● Your goal
What is needed here is every line of the records that includes "parts".

##############################

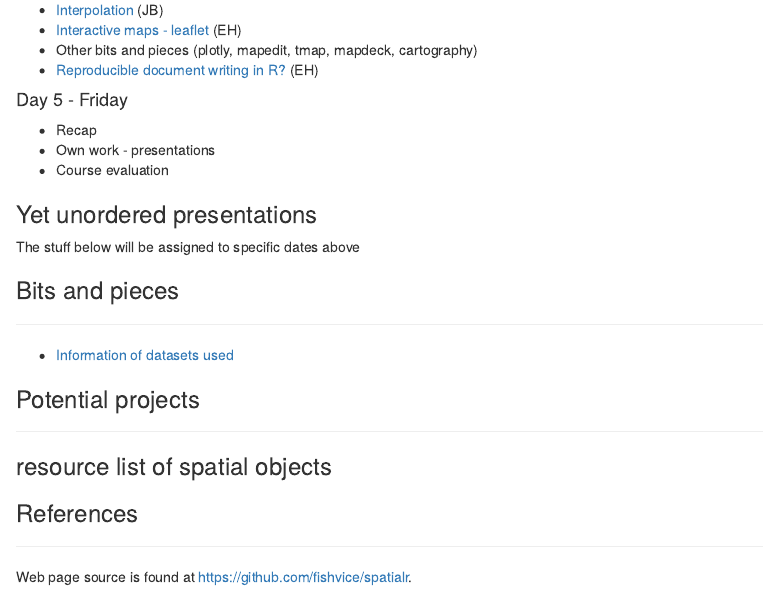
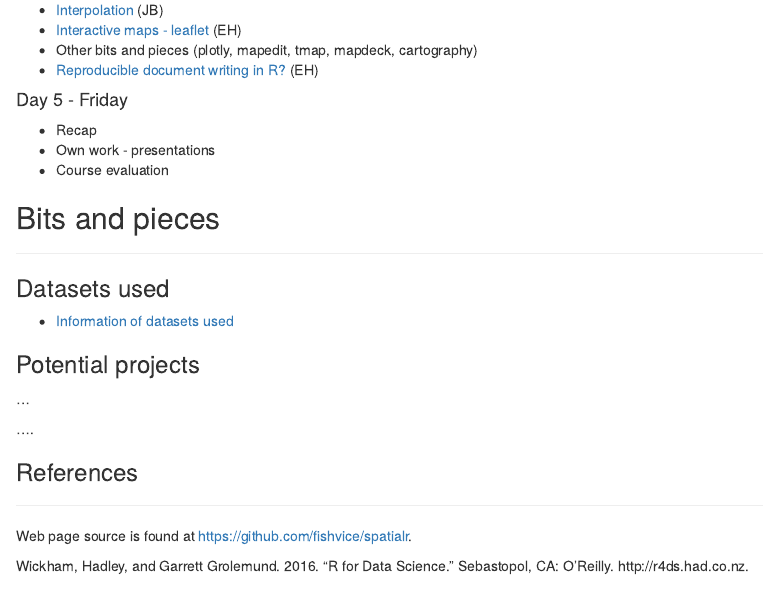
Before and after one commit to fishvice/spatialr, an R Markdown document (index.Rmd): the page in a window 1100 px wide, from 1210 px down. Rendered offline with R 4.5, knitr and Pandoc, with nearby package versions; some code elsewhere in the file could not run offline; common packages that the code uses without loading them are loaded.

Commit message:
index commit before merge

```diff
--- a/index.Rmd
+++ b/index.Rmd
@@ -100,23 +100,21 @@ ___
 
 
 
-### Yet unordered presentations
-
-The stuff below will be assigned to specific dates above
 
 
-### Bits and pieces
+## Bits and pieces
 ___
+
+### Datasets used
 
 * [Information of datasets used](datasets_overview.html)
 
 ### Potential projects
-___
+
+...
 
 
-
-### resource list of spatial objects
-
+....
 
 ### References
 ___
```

##############################

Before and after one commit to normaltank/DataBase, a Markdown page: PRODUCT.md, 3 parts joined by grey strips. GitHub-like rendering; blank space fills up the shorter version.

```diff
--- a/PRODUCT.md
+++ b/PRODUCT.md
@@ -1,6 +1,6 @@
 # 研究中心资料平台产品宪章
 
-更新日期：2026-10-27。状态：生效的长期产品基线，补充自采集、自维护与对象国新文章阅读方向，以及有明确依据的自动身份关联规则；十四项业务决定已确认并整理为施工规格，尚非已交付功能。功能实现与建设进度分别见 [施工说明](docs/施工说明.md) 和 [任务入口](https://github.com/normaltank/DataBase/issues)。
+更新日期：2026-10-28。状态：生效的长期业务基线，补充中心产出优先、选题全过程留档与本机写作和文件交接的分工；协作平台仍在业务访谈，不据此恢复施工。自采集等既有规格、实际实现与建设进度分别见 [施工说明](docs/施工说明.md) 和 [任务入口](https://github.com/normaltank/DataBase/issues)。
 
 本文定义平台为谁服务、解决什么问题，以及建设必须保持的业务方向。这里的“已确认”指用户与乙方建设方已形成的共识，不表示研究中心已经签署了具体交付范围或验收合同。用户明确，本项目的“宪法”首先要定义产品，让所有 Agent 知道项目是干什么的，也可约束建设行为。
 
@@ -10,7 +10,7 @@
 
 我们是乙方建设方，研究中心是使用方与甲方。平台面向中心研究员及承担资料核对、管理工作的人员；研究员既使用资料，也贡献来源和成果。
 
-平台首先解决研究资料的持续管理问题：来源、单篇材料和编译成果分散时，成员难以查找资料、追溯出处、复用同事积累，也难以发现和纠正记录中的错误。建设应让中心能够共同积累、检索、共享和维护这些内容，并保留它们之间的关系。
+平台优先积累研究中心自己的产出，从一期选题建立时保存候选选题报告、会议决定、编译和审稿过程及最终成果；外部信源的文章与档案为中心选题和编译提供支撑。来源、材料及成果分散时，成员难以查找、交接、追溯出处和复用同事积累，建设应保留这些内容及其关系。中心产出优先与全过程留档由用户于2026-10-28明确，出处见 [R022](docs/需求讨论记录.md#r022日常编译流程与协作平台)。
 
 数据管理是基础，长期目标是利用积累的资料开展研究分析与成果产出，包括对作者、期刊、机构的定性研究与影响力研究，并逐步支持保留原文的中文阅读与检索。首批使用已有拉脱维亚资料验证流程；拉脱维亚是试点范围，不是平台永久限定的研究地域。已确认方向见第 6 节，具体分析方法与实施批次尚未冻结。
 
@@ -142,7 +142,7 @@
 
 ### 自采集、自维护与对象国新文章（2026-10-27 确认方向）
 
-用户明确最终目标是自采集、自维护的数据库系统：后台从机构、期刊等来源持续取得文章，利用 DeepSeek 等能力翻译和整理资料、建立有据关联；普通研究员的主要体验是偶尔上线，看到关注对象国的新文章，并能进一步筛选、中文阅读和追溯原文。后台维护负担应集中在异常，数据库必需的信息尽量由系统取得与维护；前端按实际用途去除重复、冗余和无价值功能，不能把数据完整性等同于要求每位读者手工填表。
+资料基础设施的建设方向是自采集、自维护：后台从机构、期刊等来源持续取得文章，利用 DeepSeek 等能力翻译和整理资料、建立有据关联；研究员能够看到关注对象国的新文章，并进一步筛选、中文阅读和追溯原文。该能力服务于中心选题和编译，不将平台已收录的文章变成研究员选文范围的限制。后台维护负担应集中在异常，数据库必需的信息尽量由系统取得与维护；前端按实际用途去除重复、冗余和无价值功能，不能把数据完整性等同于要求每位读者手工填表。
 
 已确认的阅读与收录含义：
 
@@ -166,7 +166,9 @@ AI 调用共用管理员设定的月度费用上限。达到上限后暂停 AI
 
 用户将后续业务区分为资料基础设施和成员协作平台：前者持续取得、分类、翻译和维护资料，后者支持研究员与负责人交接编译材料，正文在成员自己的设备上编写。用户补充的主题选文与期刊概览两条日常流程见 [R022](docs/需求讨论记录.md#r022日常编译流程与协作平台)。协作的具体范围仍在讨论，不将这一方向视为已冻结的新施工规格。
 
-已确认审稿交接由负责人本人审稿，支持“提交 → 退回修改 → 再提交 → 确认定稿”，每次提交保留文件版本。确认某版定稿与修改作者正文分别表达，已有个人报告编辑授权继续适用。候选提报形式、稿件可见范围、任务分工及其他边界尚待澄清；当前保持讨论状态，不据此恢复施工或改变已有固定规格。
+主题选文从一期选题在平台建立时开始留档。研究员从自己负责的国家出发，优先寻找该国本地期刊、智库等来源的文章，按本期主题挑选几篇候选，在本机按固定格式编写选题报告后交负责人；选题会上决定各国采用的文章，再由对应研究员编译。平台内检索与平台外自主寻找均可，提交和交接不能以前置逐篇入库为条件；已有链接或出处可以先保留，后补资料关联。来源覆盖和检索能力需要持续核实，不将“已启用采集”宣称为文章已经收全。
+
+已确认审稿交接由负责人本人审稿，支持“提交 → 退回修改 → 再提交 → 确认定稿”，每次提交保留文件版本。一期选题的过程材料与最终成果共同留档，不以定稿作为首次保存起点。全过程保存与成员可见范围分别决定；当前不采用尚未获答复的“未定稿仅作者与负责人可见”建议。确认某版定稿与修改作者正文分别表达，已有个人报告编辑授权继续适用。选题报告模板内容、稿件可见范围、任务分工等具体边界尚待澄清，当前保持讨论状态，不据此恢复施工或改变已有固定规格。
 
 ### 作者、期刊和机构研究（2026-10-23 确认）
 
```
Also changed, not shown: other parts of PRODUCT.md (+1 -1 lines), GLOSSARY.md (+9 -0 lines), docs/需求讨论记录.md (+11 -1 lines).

##############################

● Your solution
Before and after one commit to normaltank/DataBase, a Markdown page: PRODUCT.md, 3 parts joined by grey strips. GitHub-like rendering; blank space fills up the shorter version.
Also changed, not shown: other parts of PRODUCT.md (+1 -1 lines), GLOSSARY.md (+9 -0 lines), docs/需求讨论记录.md (+11 -1 lines).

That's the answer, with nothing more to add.